#### WHAT IS BEING ASKED
Below is a block of entries; repeat all of it exactly but omit the pictures.

-- RECORDS SHOWN follows --

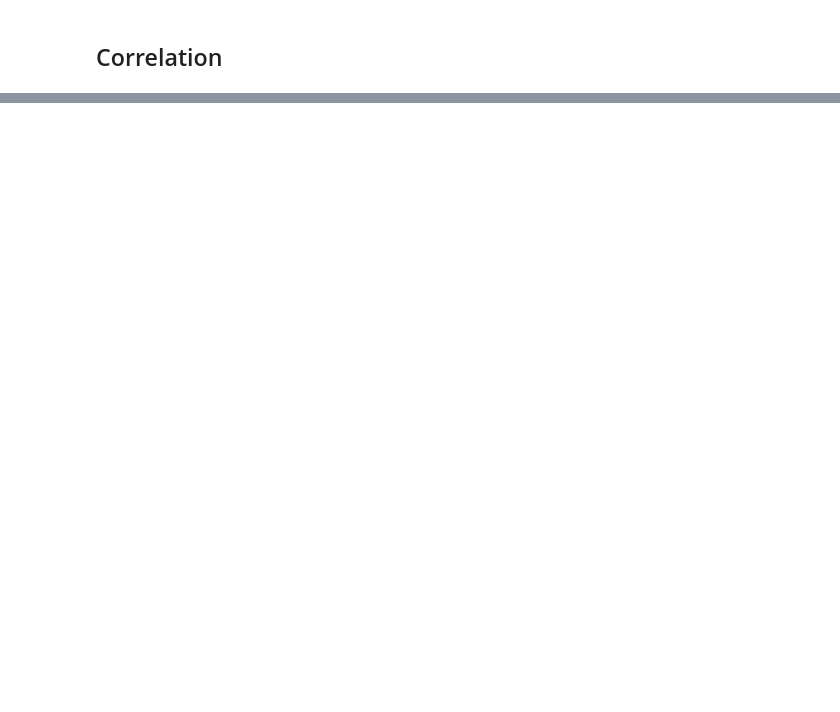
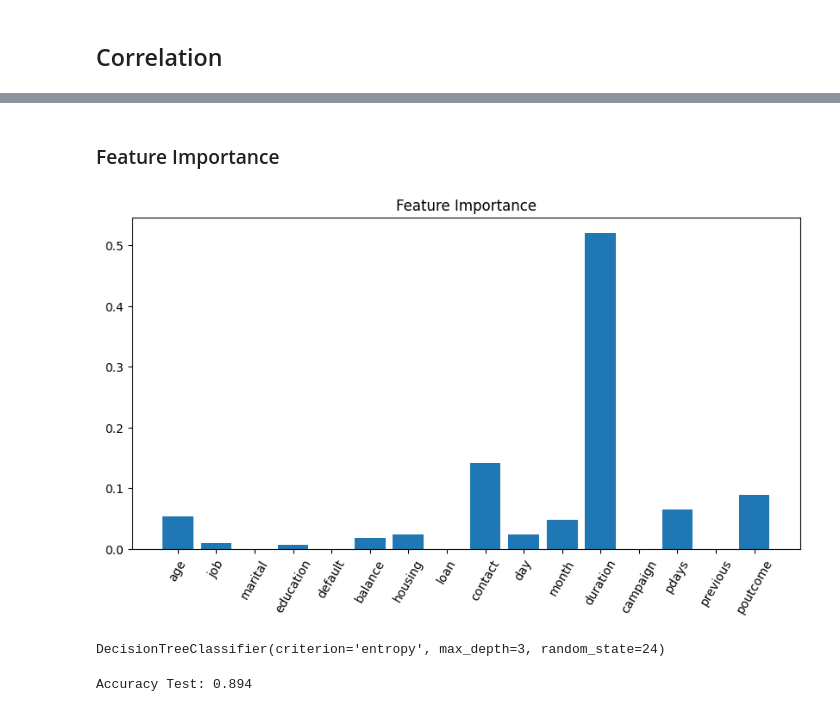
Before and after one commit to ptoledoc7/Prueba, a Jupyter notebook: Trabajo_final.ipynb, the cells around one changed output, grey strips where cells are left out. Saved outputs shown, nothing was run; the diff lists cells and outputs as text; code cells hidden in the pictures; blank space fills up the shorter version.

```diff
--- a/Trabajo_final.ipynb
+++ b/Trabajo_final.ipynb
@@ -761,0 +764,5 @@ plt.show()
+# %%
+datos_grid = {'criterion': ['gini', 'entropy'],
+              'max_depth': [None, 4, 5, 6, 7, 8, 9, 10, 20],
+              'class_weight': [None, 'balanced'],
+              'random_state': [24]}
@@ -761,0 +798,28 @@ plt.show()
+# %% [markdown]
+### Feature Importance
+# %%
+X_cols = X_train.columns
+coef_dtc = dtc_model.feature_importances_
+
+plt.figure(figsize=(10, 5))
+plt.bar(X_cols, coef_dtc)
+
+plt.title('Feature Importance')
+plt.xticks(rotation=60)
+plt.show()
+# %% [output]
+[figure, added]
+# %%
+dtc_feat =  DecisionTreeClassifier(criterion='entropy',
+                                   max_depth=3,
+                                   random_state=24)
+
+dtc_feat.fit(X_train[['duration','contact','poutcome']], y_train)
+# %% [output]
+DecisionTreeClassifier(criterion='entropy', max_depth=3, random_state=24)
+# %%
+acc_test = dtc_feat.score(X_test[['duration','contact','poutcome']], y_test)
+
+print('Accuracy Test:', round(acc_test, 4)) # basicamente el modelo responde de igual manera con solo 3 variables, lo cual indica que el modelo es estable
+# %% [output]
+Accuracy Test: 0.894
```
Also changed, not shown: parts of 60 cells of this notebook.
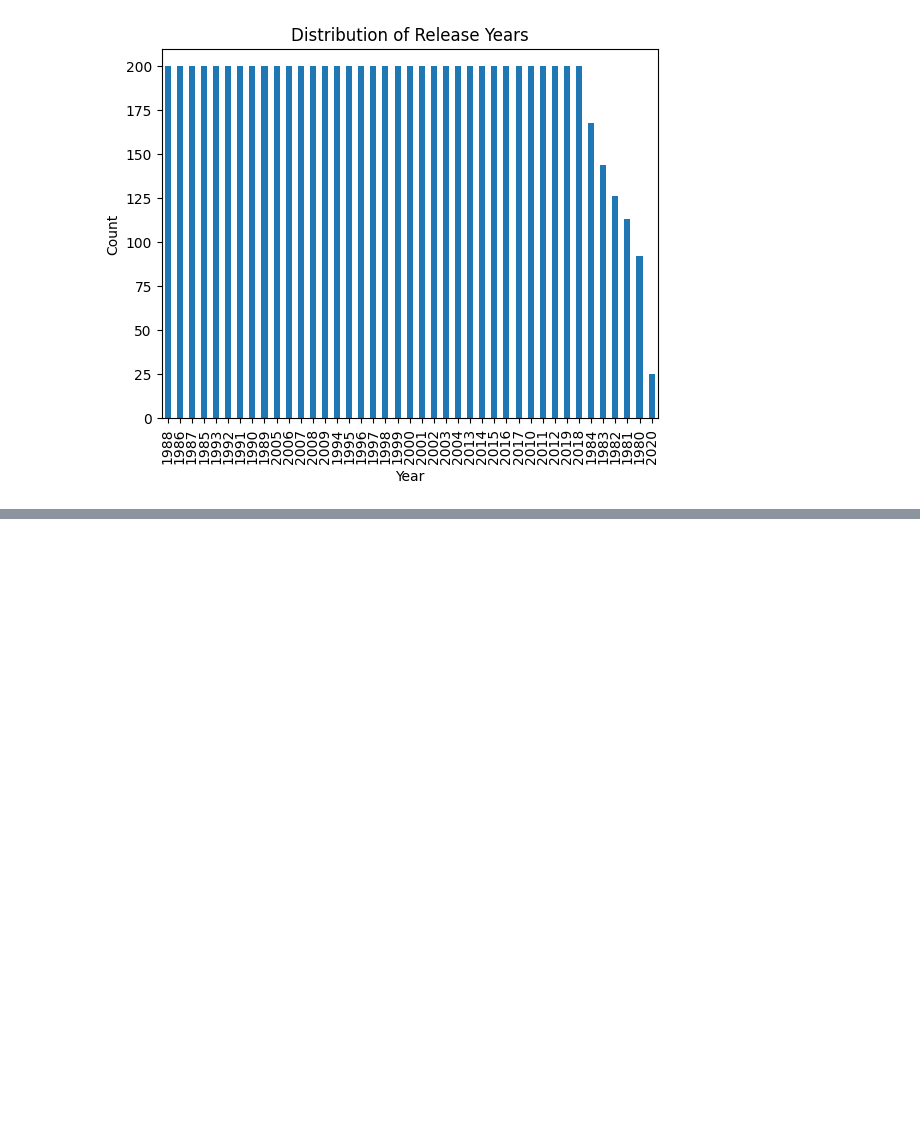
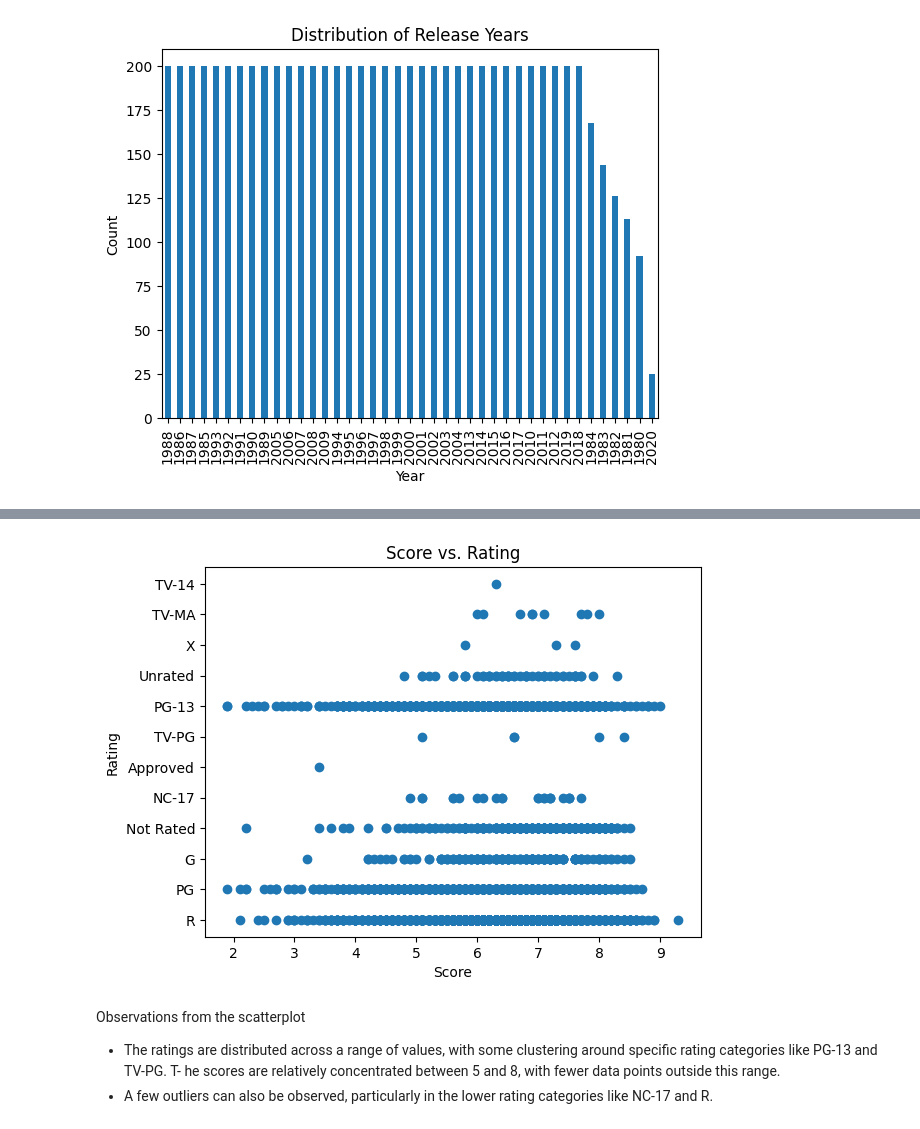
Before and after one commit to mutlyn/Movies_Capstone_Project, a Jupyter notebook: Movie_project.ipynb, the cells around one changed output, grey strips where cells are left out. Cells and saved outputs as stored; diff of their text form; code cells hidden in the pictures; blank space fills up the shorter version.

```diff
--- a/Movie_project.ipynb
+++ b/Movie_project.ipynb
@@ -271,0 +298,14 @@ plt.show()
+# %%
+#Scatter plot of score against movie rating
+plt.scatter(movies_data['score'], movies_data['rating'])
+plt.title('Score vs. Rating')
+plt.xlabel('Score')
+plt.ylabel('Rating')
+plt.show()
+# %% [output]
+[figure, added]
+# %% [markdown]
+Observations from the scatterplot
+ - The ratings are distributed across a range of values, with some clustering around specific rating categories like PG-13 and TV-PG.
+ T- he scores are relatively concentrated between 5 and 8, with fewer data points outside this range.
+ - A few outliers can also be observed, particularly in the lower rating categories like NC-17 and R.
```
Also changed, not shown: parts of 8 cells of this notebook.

-- RECORDS SHOWN concluded --

#### REPLY
Before and after one commit to ptoledoc7/Prueba, a Jupyter notebook: Trabajo_final.ipynb, the cells around one changed output, grey strips where cells are left out. Saved outputs shown, nothing was run; the diff lists cells and outputs as text; code cells hidden in the pictures; blank space fills up the shorter version.

```diff
--- a/Trabajo_final.ipynb
+++ b/Trabajo_final.ipynb
@@ -761,0 +764,5 @@ plt.show()
+# %%
+datos_grid = {'criterion': ['gini', 'entropy'],
+              'max_depth': [None, 4, 5, 6, 7, 8, 9, 10, 20],
+              'class_weight': [None, 'balanced'],
+              'random_state': [24]}
@@ -761,0 +798,28 @@ plt.show()
+# %% [markdown]
+### Feature Importance
+# %%
+X_cols = X_train.columns
+coef_dtc = dtc_model.feature_importances_
+
+plt.figure(figsize=(10, 5))
+plt.bar(X_cols, coef_dtc)
+
+plt.title('Feature Importance')
+plt.xticks(rotation=60)
+plt.show()
+# %% [output]
+[figure, added]
+# %%
+dtc_feat =  DecisionTreeClassifier(criterion='entropy',
+                                   max_depth=3,
+                                   random_state=24)
+
+dtc_feat.fit(X_train[['duration','contact','poutcome']], y_train)
+# %% [output]
+DecisionTreeClassifier(criterion='entropy', max_depth=3, random_state=24)
+# %%
+acc_test = dtc_feat.score(X_test[['duration','contact','poutcome']], y_test)
+
+print('Accuracy Test:', round(acc_test, 4)) # basicamente el modelo responde de igual manera con solo 3 variables, lo cual indica que el modelo es estable
+# %% [output]
+Accuracy Test: 0.894
```
Also changed, not shown: parts of 60 cells of this notebook.
Before and after one commit to mutlyn/Movies_Capstone_Project, a Jupyter notebook: Movie_project.ipynb, the cells around one changed output, grey strips where cells are left out. Cells and saved outputs as stored; diff of their text form; code cells hidden in the pictures; blank space fills up the shorter version.

```diff
--- a/Movie_project.ipynb
+++ b/Movie_project.ipynb
@@ -271,0 +298,14 @@ plt.show()
+# %%
+#Scatter plot of score against movie rating
+plt.scatter(movies_data['score'], movies_data['rating'])
+plt.title('Score vs. Rating')
+plt.xlabel('Score')
+plt.ylabel('Rating')
+plt.show()
+# %% [output]
+[figure, added]
+# %% [markdown]
+Observations from the scatterplot
+ - The ratings are distributed across a range of values, with some clustering around specific rating categories like PG-13 and TV-PG.
+ T- he scores are relatively concentrated between 5 and 8, with fewer data points outside this range.
+ - A few outliers can also be observed, particularly in the lower rating categories like NC-17 and R.
```
Also changed, not shown: parts of 8 cells of this notebook.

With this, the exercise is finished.